• **ENTRIES SUPPLIED**:
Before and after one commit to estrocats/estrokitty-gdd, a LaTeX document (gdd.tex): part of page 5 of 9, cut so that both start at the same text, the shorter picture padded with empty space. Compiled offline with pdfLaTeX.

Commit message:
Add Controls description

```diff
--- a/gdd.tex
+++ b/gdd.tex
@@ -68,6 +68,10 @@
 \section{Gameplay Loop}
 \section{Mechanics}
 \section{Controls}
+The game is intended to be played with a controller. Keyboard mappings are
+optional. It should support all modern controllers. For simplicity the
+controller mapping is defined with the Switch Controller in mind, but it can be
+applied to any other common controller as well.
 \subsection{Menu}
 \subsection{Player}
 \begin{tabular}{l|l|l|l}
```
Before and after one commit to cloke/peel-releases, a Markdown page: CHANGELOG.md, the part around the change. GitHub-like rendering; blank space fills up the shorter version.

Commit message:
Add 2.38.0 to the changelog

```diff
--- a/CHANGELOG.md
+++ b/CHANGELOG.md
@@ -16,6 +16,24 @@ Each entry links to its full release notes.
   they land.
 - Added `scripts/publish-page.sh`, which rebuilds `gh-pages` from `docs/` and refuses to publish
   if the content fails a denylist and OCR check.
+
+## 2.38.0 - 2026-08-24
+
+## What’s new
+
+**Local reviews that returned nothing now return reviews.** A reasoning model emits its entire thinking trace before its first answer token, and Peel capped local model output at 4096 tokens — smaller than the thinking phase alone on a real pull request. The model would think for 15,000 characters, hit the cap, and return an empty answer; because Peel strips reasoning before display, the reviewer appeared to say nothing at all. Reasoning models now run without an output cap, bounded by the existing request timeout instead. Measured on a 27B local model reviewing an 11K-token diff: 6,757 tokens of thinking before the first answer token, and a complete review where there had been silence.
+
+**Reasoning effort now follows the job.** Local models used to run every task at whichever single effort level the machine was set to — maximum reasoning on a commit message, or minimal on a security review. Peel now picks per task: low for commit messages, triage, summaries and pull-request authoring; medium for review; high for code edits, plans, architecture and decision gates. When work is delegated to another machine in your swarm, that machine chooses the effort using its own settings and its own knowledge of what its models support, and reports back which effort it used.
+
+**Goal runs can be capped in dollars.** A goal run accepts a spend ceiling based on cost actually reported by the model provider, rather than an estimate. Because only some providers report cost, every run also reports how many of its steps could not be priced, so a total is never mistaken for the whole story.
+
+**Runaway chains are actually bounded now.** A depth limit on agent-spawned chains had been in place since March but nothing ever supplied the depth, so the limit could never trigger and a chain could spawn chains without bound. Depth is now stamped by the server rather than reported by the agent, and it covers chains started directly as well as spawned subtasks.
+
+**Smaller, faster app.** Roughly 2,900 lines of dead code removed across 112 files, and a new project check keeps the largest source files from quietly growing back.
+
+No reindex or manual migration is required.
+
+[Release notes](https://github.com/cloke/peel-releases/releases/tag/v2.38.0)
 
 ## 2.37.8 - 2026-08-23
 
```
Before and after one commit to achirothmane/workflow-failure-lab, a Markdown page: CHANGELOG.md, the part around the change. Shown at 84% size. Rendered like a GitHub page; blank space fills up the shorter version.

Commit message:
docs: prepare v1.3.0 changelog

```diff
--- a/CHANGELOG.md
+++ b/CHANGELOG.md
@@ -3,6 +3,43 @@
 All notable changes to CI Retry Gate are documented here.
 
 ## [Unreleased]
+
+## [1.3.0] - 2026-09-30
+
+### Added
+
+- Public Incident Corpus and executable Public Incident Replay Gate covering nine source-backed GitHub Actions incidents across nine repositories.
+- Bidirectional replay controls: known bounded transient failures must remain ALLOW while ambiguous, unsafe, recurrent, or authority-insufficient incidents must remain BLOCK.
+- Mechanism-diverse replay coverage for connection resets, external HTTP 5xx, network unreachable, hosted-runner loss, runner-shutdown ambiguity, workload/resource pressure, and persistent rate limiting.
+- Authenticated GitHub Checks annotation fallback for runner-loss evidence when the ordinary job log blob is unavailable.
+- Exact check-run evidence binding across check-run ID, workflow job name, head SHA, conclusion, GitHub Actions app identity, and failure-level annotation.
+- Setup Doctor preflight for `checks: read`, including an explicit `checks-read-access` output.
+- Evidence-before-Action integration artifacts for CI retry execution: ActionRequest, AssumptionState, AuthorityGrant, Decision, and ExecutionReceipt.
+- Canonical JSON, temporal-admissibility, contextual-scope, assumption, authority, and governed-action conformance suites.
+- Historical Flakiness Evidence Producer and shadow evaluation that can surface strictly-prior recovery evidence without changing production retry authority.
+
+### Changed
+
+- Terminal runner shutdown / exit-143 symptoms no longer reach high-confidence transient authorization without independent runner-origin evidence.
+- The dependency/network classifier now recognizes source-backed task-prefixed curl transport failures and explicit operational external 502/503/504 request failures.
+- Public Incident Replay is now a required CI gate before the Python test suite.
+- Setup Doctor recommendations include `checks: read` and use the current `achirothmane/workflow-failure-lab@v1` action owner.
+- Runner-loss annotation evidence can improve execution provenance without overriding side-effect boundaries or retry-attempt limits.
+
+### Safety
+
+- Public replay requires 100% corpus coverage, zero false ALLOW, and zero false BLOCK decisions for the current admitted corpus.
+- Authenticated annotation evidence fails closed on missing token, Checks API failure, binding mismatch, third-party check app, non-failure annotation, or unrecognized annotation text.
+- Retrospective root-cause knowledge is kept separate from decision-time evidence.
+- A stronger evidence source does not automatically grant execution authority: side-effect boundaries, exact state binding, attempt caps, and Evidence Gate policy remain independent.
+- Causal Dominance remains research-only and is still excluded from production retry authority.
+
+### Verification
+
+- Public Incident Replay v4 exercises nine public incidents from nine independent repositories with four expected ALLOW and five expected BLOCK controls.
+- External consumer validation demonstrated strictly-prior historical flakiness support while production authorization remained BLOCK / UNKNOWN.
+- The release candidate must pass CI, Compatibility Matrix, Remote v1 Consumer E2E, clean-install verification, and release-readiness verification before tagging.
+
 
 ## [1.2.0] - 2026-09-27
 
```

• **PROBLEM**:
Each line containing the word "Public" must be pulled from the listing and copied.

• **OUTPUT FOR THIS TASK**:
+- Public Incident Corpus and executable Public Incident Replay Gate covering nine source-backed GitHub Actions incidents across nine repositories.
+- Public Incident Replay is now a required CI gate before the Python test suite.
+- Public replay requires 100% corpus coverage, zero false ALLOW, and zero false BLOCK decisions for the current admitted corpus.
+- Public Incident Replay v4 exercises nine public incidents from nine independent repositories with four expected ALLOW and five expected BLOCK controls.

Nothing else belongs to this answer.